Thanksgiving and the Jews
November 21, 2012
By Jody Hirsh
So... is Thanksgiving a Jewish holiday? Well, yes, actually it is! Or at least, believe it or not, it has its roots in the Torah. The Pilgrims, when they left for the New World in 1620, identified with the Children of Israel in the book of Exodus. They saw themselves as the New Israelites, escaping an evil king, crossing a sea safely and coming to the Promised Land. When they had spent the first year in Plymouth and wanted to commemorate their anniversary with an autumn harvest, they chose the Biblical holiday of Sukkot to emulate. Sukkot is essentially a harvest holiday – the last harvest of the year, an autumn harvest. The main theme of Sukkot is actually Thanksgiving! Perfect. No, they didn’t build “booths” the way we Jews do at Sukkot, but the harvest is the center of the holiday of Thanksgiving.

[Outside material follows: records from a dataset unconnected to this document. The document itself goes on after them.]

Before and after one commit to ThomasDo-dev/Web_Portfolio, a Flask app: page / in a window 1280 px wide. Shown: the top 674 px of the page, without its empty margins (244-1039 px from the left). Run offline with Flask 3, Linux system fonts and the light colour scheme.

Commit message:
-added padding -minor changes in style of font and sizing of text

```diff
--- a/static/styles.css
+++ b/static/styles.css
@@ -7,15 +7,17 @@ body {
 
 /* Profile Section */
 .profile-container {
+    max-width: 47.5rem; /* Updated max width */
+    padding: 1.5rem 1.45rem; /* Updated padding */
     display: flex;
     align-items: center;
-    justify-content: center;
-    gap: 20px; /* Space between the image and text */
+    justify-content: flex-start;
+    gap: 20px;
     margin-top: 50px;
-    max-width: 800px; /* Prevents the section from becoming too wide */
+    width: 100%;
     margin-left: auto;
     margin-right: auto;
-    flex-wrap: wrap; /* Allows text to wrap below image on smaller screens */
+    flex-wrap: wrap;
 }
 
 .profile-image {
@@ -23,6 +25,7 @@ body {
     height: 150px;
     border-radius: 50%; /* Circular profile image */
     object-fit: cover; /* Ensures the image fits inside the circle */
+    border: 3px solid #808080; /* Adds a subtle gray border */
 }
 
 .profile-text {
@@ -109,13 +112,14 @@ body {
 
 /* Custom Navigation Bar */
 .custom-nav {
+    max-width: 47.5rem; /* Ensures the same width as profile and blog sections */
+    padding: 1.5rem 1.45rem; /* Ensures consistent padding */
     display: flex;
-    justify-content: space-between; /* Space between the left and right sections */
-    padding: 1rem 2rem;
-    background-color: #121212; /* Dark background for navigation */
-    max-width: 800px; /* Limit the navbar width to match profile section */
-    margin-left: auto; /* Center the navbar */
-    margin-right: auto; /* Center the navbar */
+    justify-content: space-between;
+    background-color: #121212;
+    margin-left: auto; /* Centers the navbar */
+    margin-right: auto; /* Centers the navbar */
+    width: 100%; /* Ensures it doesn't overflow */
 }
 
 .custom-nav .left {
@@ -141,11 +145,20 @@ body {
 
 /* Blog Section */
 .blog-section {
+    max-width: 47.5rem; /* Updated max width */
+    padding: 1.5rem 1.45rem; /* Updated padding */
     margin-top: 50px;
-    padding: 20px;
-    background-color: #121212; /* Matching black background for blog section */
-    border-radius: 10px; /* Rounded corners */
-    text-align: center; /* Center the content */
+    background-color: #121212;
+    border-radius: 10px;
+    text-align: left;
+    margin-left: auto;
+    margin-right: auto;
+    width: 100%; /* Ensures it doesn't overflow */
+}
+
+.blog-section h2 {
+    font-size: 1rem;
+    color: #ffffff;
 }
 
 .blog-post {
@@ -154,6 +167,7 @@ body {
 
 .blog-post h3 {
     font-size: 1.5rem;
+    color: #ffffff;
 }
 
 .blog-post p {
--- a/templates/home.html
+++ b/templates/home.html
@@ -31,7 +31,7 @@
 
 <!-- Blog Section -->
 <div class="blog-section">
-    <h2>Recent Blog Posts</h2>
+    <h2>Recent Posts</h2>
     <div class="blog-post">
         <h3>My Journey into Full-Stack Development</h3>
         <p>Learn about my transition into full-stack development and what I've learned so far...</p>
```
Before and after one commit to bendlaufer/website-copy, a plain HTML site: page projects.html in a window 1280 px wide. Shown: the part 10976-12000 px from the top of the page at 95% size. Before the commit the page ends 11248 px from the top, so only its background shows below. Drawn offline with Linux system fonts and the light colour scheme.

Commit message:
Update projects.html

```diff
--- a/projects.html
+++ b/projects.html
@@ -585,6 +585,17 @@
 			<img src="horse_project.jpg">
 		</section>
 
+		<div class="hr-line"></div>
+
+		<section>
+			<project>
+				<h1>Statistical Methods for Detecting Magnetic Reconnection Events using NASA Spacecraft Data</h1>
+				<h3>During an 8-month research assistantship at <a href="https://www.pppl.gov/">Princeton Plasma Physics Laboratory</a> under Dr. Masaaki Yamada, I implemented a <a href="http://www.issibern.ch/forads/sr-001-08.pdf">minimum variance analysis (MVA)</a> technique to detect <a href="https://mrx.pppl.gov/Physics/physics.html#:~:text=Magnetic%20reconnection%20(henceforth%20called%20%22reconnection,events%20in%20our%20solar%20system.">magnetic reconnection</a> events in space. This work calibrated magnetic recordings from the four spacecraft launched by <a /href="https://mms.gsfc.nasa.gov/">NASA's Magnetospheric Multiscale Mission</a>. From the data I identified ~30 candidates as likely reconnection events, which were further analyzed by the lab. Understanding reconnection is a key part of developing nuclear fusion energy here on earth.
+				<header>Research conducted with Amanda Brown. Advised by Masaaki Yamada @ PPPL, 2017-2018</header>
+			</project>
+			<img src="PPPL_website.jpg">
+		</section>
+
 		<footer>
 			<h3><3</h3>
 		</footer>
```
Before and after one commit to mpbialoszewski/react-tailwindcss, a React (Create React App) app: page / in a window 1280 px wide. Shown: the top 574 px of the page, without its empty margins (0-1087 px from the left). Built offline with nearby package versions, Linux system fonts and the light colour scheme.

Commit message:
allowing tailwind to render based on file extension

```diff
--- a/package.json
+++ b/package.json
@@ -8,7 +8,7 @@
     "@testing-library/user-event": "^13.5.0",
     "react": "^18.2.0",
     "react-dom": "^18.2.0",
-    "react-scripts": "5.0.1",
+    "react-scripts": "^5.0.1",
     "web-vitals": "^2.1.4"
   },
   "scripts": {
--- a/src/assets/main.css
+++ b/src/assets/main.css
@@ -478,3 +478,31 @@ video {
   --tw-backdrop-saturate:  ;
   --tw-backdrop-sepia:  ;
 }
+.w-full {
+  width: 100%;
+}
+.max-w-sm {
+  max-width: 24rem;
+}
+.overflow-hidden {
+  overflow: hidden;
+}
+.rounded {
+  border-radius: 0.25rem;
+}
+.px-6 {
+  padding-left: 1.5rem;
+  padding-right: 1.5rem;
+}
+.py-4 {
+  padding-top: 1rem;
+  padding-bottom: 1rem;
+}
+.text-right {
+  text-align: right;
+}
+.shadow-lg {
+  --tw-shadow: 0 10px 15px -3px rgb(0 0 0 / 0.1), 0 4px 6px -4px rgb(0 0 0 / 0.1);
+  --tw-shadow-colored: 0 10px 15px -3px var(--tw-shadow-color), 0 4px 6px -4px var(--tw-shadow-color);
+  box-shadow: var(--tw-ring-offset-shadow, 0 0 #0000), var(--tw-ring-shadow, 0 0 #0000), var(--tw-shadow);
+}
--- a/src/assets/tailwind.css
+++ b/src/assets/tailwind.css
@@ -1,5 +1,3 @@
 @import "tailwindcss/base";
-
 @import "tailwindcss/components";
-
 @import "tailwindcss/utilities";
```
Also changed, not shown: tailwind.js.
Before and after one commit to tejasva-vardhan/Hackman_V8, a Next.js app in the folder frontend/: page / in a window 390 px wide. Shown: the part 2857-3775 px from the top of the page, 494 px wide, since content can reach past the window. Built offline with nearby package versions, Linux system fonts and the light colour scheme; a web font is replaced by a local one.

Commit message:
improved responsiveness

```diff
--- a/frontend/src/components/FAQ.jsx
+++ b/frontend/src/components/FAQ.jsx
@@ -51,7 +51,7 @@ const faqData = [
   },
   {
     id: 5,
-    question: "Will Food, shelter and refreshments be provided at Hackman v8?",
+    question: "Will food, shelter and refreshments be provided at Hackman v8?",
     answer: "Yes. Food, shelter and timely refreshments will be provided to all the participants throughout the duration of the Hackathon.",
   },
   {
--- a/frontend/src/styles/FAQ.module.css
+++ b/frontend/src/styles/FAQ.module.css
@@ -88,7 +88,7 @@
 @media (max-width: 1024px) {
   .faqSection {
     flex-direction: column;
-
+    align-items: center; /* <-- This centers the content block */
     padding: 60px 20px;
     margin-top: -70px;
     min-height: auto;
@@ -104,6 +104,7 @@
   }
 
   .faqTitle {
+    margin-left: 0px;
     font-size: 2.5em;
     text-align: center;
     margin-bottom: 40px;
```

Most of us Americans, love Thanksgiving... even when we’re living in foreign countries. We search for whole turkeys to roast (try finding one in Israel or Hong Kong), and cranberries (a uniquely American berry), and pumpkin pie. And we Jews see the holiday as a true way to celebrate our lives in the melting pot that is America. We look to the prophet Jeremiah, giving advice to the Jews exiled to Babylonia by the Babylonian King, Nebuchadnezzar:
Thus says the Lord of hosts, the God of Israel, to all the exiles whom I have sent into exile from Jerusalem to Babylon: Build houses and live in them; plant gardens and eat their produce. Take wives and have sons and daughters; take wives for your sons, and give your daughters in marriage, that they may bear sons and daughters; multiply there, and do not decrease. But seek the peace of the city where I have sent you into exile, and pray to the Lord on its behalf, for in its peace you will find your peace.
We hope you take the time this weekend to give thanks for all that you are thankful for, and we hope to see you spending time with your family here at the JCC this Thanksgiving. (Click here for holiday building hours, special group exercise times, and gym schedule.)
Chag Sameach (Happy Holiday)